(Beginning of Data provided)

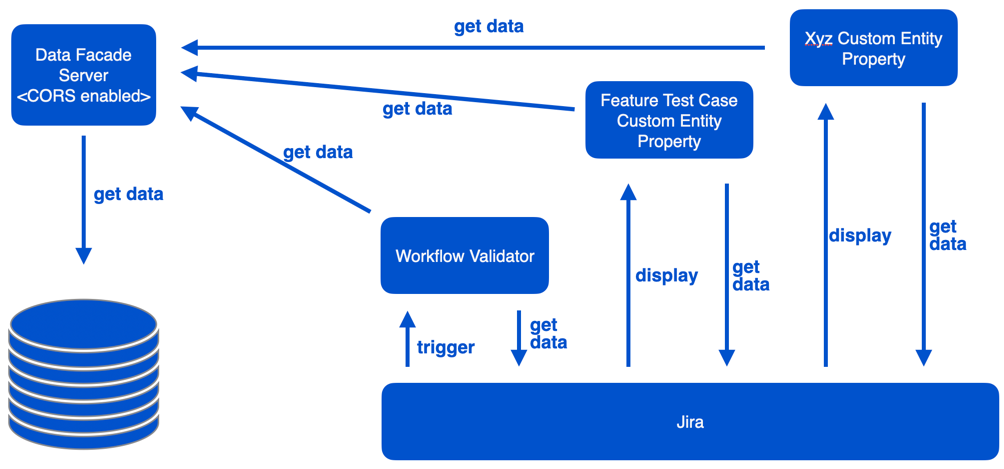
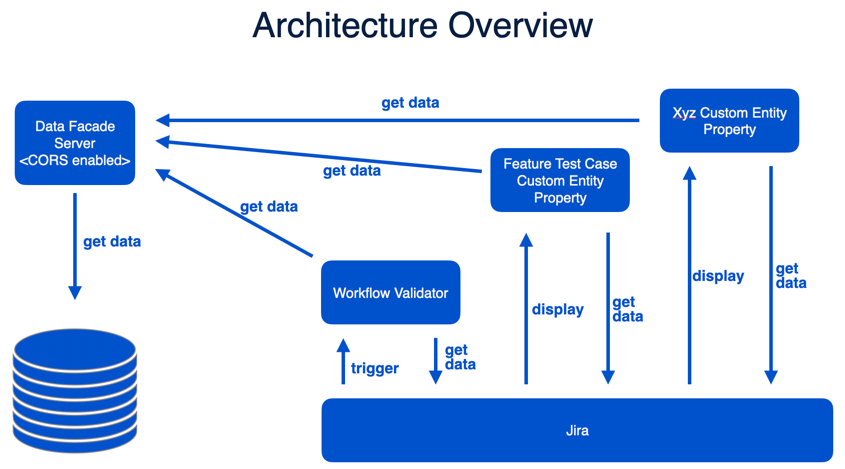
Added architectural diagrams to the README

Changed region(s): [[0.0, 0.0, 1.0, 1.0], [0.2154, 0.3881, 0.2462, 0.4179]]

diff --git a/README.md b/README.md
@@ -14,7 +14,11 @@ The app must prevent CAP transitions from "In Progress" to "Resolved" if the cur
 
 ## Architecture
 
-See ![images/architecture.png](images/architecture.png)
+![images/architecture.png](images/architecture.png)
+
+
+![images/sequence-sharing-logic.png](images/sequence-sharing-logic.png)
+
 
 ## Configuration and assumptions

(End of Data provided)

> _Directions for this task_
Provide the count of lines holding the word "images" in these entries, and no other words.

> _Answer box_
3